Your goal » Reproduce the entries exactly.

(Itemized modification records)
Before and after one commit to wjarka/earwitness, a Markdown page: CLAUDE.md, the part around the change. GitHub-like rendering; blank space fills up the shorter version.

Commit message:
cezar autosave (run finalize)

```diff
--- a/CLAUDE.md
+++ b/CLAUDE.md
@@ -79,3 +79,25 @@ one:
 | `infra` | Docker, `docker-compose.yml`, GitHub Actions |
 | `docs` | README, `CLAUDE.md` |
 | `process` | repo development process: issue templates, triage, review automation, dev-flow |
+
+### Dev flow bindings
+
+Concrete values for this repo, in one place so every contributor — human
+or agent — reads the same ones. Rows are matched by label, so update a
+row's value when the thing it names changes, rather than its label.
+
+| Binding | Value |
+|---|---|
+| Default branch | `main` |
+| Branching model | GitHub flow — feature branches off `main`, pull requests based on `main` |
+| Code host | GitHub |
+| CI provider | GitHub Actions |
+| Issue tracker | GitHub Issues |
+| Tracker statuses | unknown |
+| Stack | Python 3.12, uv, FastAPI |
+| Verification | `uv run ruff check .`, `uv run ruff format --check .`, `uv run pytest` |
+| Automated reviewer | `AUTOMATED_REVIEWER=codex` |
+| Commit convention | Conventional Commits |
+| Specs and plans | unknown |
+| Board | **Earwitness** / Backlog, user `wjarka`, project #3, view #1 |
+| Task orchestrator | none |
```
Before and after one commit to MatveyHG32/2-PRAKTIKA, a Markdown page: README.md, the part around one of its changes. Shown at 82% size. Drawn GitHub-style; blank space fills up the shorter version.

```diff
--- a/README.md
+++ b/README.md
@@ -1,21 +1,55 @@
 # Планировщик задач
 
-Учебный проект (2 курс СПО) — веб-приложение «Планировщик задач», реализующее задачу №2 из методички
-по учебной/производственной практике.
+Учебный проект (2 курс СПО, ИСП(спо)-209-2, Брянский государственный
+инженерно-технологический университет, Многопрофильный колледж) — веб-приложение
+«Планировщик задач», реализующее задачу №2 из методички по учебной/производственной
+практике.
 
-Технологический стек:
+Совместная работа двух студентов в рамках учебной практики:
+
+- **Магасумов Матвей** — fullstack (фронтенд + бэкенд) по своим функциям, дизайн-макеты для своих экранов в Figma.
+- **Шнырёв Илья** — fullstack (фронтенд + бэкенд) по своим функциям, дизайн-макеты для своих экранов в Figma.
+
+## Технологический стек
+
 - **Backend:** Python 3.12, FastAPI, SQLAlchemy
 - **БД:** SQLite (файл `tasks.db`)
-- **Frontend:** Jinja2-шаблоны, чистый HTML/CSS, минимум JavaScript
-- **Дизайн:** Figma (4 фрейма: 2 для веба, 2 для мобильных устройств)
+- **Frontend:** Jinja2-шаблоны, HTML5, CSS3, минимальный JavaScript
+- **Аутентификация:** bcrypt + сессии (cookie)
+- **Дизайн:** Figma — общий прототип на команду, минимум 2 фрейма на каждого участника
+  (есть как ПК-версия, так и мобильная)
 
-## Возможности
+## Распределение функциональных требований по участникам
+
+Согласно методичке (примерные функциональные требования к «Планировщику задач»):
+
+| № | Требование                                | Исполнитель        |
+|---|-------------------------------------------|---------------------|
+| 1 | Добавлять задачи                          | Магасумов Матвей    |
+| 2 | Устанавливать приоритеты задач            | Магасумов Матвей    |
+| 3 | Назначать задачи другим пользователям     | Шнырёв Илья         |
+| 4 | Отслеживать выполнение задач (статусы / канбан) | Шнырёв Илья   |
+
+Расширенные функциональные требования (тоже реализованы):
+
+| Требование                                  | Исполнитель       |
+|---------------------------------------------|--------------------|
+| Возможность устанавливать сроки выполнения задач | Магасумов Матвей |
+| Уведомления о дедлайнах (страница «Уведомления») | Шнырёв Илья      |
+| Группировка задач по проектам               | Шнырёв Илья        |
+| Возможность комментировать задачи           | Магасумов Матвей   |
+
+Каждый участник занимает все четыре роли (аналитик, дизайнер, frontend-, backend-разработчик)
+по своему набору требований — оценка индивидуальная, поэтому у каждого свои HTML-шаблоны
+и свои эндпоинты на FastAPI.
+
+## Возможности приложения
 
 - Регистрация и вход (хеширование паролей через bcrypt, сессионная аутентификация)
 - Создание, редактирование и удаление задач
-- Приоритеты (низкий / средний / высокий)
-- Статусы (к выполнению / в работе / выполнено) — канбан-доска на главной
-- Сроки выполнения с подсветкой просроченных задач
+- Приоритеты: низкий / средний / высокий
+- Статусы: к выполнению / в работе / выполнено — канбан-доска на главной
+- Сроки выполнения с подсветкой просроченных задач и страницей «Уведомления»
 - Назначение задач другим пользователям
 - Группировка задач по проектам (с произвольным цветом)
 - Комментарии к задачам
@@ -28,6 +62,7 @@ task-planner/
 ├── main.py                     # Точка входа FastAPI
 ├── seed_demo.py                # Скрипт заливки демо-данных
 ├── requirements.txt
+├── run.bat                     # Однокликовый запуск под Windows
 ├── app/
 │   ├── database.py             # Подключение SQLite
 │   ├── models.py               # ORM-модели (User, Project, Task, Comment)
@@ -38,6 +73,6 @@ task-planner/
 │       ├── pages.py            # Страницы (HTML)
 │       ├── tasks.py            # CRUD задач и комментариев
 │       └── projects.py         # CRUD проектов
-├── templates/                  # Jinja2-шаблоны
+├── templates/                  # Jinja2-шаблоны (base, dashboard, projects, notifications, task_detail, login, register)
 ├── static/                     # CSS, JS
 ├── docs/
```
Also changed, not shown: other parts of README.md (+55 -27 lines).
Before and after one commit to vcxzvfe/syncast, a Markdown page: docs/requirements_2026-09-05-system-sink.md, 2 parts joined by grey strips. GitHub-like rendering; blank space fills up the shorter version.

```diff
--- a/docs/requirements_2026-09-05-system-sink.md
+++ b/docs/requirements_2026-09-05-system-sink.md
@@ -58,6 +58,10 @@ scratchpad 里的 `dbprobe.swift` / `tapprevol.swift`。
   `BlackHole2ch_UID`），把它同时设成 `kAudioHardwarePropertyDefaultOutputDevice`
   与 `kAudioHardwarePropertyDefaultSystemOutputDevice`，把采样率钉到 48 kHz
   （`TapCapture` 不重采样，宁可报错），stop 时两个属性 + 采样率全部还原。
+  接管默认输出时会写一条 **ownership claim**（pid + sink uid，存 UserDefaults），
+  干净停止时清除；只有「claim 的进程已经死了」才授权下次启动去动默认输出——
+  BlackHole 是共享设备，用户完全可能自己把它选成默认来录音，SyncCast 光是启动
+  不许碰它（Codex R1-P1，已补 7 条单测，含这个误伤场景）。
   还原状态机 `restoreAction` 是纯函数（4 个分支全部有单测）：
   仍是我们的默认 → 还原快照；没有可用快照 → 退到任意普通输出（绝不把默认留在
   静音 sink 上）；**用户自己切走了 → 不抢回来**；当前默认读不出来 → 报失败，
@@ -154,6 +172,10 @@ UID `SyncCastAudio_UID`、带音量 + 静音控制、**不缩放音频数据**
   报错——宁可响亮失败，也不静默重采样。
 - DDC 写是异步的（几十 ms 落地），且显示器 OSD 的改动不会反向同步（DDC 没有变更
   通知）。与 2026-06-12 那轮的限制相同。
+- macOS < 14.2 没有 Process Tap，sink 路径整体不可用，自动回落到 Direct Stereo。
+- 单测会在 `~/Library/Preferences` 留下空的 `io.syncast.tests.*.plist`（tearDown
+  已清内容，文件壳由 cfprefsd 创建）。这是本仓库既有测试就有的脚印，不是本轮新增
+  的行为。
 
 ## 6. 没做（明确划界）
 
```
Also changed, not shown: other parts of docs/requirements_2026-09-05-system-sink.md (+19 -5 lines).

Reply »
Before and after one commit to wjarka/earwitness, a Markdown page: CLAUDE.md, the part around the change. GitHub-like rendering; blank space fills up the shorter version.

Commit message:
cezar autosave (run finalize)

```diff
--- a/CLAUDE.md
+++ b/CLAUDE.md
@@ -79,3 +79,25 @@ one:
 | `infra` | Docker, `docker-compose.yml`, GitHub Actions |
 | `docs` | README, `CLAUDE.md` |
 | `process` | repo development process: issue templates, triage, review automation, dev-flow |
+
+### Dev flow bindings
+
+Concrete values for this repo, in one place so every contributor — human
+or agent — reads the same ones. Rows are matched by label, so update a
+row's value when the thing it names changes, rather than its label.
+
+| Binding | Value |
+|---|---|
+| Default branch | `main` |
+| Branching model | GitHub flow — feature branches off `main`, pull requests based on `main` |
+| Code host | GitHub |
+| CI provider | GitHub Actions |
+| Issue tracker | GitHub Issues |
+| Tracker statuses | unknown |
+| Stack | Python 3.12, uv, FastAPI |
+| Verification | `uv run ruff check .`, `uv run ruff format --check .`, `uv run pytest` |
+| Automated reviewer | `AUTOMATED_REVIEWER=codex` |
+| Commit convention | Conventional Commits |
+| Specs and plans | unknown |
+| Board | **Earwitness** / Backlog, user `wjarka`, project #3, view #1 |
+| Task orchestrator | none |
```
Before and after one commit to MatveyHG32/2-PRAKTIKA, a Markdown page: README.md, the part around one of its changes. Shown at 82% size. Drawn GitHub-style; blank space fills up the shorter version.

```diff
--- a/README.md
+++ b/README.md
@@ -1,21 +1,55 @@
 # Планировщик задач
 
-Учебный проект (2 курс СПО) — веб-приложение «Планировщик задач», реализующее задачу №2 из методички
-по учебной/производственной практике.
+Учебный проект (2 курс СПО, ИСП(спо)-209-2, Брянский государственный
+инженерно-технологический университет, Многопрофильный колледж) — веб-приложение
+«Планировщик задач», реализующее задачу №2 из методички по учебной/производственной
+практике.
 
-Технологический стек:
+Совместная работа двух студентов в рамках учебной практики:
+
+- **Магасумов Матвей** — fullstack (фронтенд + бэкенд) по своим функциям, дизайн-макеты для своих экранов в Figma.
+- **Шнырёв Илья** — fullstack (фронтенд + бэкенд) по своим функциям, дизайн-макеты для своих экранов в Figma.
+
+## Технологический стек
+
 - **Backend:** Python 3.12, FastAPI, SQLAlchemy
 - **БД:** SQLite (файл `tasks.db`)
-- **Frontend:** Jinja2-шаблоны, чистый HTML/CSS, минимум JavaScript
-- **Дизайн:** Figma (4 фрейма: 2 для веба, 2 для мобильных устройств)
+- **Frontend:** Jinja2-шаблоны, HTML5, CSS3, минимальный JavaScript
+- **Аутентификация:** bcrypt + сессии (cookie)
+- **Дизайн:** Figma — общий прототип на команду, минимум 2 фрейма на каждого участника
+  (есть как ПК-версия, так и мобильная)
 
-## Возможности
+## Распределение функциональных требований по участникам
+
+Согласно методичке (примерные функциональные требования к «Планировщику задач»):
+
+| № | Требование                                | Исполнитель        |
+|---|-------------------------------------------|---------------------|
+| 1 | Добавлять задачи                          | Магасумов Матвей    |
+| 2 | Устанавливать приоритеты задач            | Магасумов Матвей    |
+| 3 | Назначать задачи другим пользователям     | Шнырёв Илья         |
+| 4 | Отслеживать выполнение задач (статусы / канбан) | Шнырёв Илья   |
+
+Расширенные функциональные требования (тоже реализованы):
+
+| Требование                                  | Исполнитель       |
+|---------------------------------------------|--------------------|
+| Возможность устанавливать сроки выполнения задач | Магасумов Матвей |
+| Уведомления о дедлайнах (страница «Уведомления») | Шнырёв Илья      |
+| Группировка задач по проектам               | Шнырёв Илья        |
+| Возможность комментировать задачи           | Магасумов Матвей   |
+
+Каждый участник занимает все четыре роли (аналитик, дизайнер, frontend-, backend-разработчик)
+по своему набору требований — оценка индивидуальная, поэтому у каждого свои HTML-шаблоны
+и свои эндпоинты на FastAPI.
+
+## Возможности приложения
 
 - Регистрация и вход (хеширование паролей через bcrypt, сессионная аутентификация)
 - Создание, редактирование и удаление задач
-- Приоритеты (низкий / средний / высокий)
-- Статусы (к выполнению / в работе / выполнено) — канбан-доска на главной
-- Сроки выполнения с подсветкой просроченных задач
+- Приоритеты: низкий / средний / высокий
+- Статусы: к выполнению / в работе / выполнено — канбан-доска на главной
+- Сроки выполнения с подсветкой просроченных задач и страницей «Уведомления»
 - Назначение задач другим пользователям
 - Группировка задач по проектам (с произвольным цветом)
 - Комментарии к задачам
@@ -28,6 +62,7 @@ task-planner/
 ├── main.py                     # Точка входа FastAPI
 ├── seed_demo.py                # Скрипт заливки демо-данных
 ├── requirements.txt
+├── run.bat                     # Однокликовый запуск под Windows
 ├── app/
 │   ├── database.py             # Подключение SQLite
 │   ├── models.py               # ORM-модели (User, Project, Task, Comment)
@@ -38,6 +73,6 @@ task-planner/
 │       ├── pages.py            # Страницы (HTML)
 │       ├── tasks.py            # CRUD задач и комментариев
 │       └── projects.py         # CRUD проектов
-├── templates/                  # Jinja2-шаблоны
+├── templates/                  # Jinja2-шаблоны (base, dashboard, projects, notifications, task_detail, login, register)
 ├── static/                     # CSS, JS
 ├── docs/
```
Also changed, not shown: other parts of README.md (+55 -27 lines).
Before and after one commit to vcxzvfe/syncast, a Markdown page: docs/requirements_2026-09-05-system-sink.md, 2 parts joined by grey strips. GitHub-like rendering; blank space fills up the shorter version.

```diff
--- a/docs/requirements_2026-09-05-system-sink.md
+++ b/docs/requirements_2026-09-05-system-sink.md
@@ -58,6 +58,10 @@ scratchpad 里的 `dbprobe.swift` / `tapprevol.swift`。
   `BlackHole2ch_UID`），把它同时设成 `kAudioHardwarePropertyDefaultOutputDevice`
   与 `kAudioHardwarePropertyDefaultSystemOutputDevice`，把采样率钉到 48 kHz
   （`TapCapture` 不重采样，宁可报错），stop 时两个属性 + 采样率全部还原。
+  接管默认输出时会写一条 **ownership claim**（pid + sink uid，存 UserDefaults），
+  干净停止时清除；只有「claim 的进程已经死了」才授权下次启动去动默认输出——
+  BlackHole 是共享设备，用户完全可能自己把它选成默认来录音，SyncCast 光是启动
+  不许碰它（Codex R1-P1，已补 7 条单测，含这个误伤场景）。
   还原状态机 `restoreAction` 是纯函数（4 个分支全部有单测）：
   仍是我们的默认 → 还原快照；没有可用快照 → 退到任意普通输出（绝不把默认留在
   静音 sink 上）；**用户自己切走了 → 不抢回来**；当前默认读不出来 → 报失败，
@@ -154,6 +172,10 @@ UID `SyncCastAudio_UID`、带音量 + 静音控制、**不缩放音频数据**
   报错——宁可响亮失败，也不静默重采样。
 - DDC 写是异步的（几十 ms 落地），且显示器 OSD 的改动不会反向同步（DDC 没有变更
   通知）。与 2026-06-12 那轮的限制相同。
+- macOS < 14.2 没有 Process Tap，sink 路径整体不可用，自动回落到 Direct Stereo。
+- 单测会在 `~/Library/Preferences` 留下空的 `io.syncast.tests.*.plist`（tearDown
+  已清内容，文件壳由 cfprefsd 创建）。这是本仓库既有测试就有的脚印，不是本轮新增
+  的行为。
 
 ## 6. 没做（明确划界）
 
```
Also changed, not shown: other parts of docs/requirements_2026-09-05-system-sink.md (+19 -5 lines).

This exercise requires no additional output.